──────── RECORDS FOR PROCESSING ────────
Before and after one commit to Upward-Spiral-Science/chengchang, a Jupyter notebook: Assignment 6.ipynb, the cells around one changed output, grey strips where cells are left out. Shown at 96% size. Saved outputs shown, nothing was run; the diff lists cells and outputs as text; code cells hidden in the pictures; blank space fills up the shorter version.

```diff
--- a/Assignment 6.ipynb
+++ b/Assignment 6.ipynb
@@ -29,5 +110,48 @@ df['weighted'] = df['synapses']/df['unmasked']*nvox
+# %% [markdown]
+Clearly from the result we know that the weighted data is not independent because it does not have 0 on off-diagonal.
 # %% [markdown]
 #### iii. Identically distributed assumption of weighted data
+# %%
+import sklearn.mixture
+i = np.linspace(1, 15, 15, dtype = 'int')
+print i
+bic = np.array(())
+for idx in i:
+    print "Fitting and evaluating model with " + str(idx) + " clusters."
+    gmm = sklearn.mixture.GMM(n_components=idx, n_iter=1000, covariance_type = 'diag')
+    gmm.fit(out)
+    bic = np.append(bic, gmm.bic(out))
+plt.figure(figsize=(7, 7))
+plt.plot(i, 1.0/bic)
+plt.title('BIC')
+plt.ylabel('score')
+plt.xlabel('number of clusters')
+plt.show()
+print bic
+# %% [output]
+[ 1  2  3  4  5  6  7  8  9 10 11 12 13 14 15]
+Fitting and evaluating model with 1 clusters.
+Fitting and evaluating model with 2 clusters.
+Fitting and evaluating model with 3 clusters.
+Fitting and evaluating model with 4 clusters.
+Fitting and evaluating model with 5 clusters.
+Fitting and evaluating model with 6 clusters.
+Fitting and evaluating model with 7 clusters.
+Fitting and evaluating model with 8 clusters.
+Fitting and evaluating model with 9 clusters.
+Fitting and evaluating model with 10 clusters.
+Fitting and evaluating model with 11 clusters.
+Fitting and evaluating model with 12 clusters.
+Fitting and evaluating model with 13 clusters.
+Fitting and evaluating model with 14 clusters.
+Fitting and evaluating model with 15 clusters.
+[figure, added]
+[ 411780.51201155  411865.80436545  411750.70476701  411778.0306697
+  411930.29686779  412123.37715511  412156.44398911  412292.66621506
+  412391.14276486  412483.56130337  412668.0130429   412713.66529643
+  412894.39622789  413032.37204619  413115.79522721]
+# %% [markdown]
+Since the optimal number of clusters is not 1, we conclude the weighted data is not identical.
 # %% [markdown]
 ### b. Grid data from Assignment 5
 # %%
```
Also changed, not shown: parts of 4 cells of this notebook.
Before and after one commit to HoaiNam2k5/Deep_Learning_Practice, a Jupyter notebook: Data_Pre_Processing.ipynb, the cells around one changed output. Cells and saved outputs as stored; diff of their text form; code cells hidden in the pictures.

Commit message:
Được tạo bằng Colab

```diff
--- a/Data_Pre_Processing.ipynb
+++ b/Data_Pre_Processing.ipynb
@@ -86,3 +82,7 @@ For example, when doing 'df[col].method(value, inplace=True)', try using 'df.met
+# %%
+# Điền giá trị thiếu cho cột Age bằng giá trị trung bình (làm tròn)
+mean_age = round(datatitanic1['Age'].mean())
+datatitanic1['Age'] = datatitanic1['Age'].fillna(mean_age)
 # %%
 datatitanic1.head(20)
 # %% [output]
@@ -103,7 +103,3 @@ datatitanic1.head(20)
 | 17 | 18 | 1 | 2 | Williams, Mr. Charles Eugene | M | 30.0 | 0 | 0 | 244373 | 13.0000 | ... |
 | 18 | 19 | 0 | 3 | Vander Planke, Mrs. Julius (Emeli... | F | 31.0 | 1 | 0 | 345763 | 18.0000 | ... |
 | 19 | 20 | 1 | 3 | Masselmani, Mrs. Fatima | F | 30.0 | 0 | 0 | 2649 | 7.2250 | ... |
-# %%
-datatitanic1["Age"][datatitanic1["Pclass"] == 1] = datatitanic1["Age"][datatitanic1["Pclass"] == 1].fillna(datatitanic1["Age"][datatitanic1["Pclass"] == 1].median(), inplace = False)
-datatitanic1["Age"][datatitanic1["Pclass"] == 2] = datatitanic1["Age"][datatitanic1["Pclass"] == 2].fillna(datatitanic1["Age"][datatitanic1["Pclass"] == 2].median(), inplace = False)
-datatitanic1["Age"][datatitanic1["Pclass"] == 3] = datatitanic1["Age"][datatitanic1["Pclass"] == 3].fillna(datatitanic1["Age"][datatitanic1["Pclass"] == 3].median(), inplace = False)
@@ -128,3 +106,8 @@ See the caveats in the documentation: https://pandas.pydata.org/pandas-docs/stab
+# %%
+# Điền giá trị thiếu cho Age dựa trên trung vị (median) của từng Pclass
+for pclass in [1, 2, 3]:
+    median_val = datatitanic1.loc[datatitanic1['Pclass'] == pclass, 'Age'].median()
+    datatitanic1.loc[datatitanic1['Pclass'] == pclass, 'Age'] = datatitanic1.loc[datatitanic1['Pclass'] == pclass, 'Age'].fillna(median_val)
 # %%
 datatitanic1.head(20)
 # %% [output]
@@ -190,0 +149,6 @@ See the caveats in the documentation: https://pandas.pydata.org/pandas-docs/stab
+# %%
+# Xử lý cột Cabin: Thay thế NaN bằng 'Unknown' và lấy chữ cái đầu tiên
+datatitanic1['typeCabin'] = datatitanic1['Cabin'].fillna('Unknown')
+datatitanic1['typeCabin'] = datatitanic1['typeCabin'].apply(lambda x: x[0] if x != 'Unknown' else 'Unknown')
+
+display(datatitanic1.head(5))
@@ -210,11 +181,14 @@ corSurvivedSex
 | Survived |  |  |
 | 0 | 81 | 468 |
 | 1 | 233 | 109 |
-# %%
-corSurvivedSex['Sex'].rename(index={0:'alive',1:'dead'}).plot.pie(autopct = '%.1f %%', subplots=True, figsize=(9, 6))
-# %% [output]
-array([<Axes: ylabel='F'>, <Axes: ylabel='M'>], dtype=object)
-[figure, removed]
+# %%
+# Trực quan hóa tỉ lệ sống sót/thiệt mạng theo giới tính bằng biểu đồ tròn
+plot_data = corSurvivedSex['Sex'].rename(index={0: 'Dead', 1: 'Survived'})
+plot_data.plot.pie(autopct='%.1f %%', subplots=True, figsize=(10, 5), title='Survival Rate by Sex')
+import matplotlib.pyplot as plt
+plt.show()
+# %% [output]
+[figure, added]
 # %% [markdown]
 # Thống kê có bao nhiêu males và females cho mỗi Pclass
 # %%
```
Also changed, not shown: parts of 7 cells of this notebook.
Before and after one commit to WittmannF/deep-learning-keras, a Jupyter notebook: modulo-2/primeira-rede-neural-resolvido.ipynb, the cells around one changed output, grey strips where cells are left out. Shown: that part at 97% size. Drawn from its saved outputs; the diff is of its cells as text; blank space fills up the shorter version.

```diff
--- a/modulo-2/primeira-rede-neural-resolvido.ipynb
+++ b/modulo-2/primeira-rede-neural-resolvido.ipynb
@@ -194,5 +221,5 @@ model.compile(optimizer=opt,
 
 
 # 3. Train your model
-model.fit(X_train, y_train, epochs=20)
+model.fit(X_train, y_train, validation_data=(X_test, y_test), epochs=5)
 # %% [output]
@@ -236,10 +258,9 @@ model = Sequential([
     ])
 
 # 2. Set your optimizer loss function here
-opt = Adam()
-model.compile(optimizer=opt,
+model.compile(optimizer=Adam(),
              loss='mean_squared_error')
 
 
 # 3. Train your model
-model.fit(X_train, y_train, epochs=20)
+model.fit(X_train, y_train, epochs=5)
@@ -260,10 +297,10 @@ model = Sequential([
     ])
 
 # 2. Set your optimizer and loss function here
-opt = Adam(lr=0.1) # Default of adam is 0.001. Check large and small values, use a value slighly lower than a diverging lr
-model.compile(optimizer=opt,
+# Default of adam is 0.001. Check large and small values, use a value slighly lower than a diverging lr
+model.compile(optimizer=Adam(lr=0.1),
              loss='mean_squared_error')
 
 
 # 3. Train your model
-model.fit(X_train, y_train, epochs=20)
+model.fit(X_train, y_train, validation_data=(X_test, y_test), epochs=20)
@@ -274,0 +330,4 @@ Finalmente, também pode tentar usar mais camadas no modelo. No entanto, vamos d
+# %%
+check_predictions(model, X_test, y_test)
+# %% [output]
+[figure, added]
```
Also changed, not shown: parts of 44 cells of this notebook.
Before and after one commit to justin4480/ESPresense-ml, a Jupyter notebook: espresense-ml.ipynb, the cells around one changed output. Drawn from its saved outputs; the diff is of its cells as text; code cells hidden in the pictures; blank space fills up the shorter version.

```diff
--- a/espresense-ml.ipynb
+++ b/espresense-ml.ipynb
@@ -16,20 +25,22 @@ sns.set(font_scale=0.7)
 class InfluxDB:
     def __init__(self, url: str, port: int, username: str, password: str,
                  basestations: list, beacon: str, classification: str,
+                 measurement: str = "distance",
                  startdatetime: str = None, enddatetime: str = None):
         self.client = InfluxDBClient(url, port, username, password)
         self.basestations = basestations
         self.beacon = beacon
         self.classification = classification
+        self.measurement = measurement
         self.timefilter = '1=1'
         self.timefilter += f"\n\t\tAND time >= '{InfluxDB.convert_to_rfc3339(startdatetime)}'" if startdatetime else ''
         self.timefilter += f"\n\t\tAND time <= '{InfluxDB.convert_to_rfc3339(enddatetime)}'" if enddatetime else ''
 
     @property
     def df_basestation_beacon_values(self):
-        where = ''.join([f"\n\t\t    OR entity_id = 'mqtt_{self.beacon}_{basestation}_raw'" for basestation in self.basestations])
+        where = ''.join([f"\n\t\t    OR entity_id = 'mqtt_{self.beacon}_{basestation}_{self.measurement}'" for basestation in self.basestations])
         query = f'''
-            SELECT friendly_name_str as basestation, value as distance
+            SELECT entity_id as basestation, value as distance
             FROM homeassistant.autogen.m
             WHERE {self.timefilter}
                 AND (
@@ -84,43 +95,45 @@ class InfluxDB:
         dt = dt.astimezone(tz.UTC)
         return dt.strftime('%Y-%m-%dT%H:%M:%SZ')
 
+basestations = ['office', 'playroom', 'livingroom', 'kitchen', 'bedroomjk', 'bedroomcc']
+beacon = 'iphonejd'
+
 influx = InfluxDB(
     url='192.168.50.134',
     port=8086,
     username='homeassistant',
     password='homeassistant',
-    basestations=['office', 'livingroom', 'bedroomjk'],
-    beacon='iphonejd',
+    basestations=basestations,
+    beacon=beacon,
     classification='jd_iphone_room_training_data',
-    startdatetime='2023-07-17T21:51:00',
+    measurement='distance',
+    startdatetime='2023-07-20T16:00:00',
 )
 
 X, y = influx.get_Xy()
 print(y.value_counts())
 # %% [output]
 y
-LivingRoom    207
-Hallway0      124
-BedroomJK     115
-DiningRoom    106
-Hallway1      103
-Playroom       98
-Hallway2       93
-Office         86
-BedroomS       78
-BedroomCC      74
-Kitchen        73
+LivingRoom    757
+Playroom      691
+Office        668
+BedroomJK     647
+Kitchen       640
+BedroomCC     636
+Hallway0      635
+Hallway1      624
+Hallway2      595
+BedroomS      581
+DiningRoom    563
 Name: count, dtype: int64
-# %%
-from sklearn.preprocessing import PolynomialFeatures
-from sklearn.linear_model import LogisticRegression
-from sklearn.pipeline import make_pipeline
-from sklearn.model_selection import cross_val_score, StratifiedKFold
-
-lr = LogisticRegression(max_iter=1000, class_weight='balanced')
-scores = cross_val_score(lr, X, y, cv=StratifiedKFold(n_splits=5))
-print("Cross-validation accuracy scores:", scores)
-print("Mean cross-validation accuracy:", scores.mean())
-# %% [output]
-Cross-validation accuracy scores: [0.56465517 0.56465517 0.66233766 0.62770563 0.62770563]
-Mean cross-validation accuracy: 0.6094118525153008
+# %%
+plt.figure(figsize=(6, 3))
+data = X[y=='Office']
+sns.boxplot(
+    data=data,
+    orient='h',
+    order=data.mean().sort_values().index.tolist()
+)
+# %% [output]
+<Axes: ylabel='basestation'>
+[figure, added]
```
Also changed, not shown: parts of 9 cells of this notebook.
────────
- [EXERCISE INSTRUCTIONS]: What number of lines above include the string "classification"? State it and nothing else.

- [TASK RESULT]: 3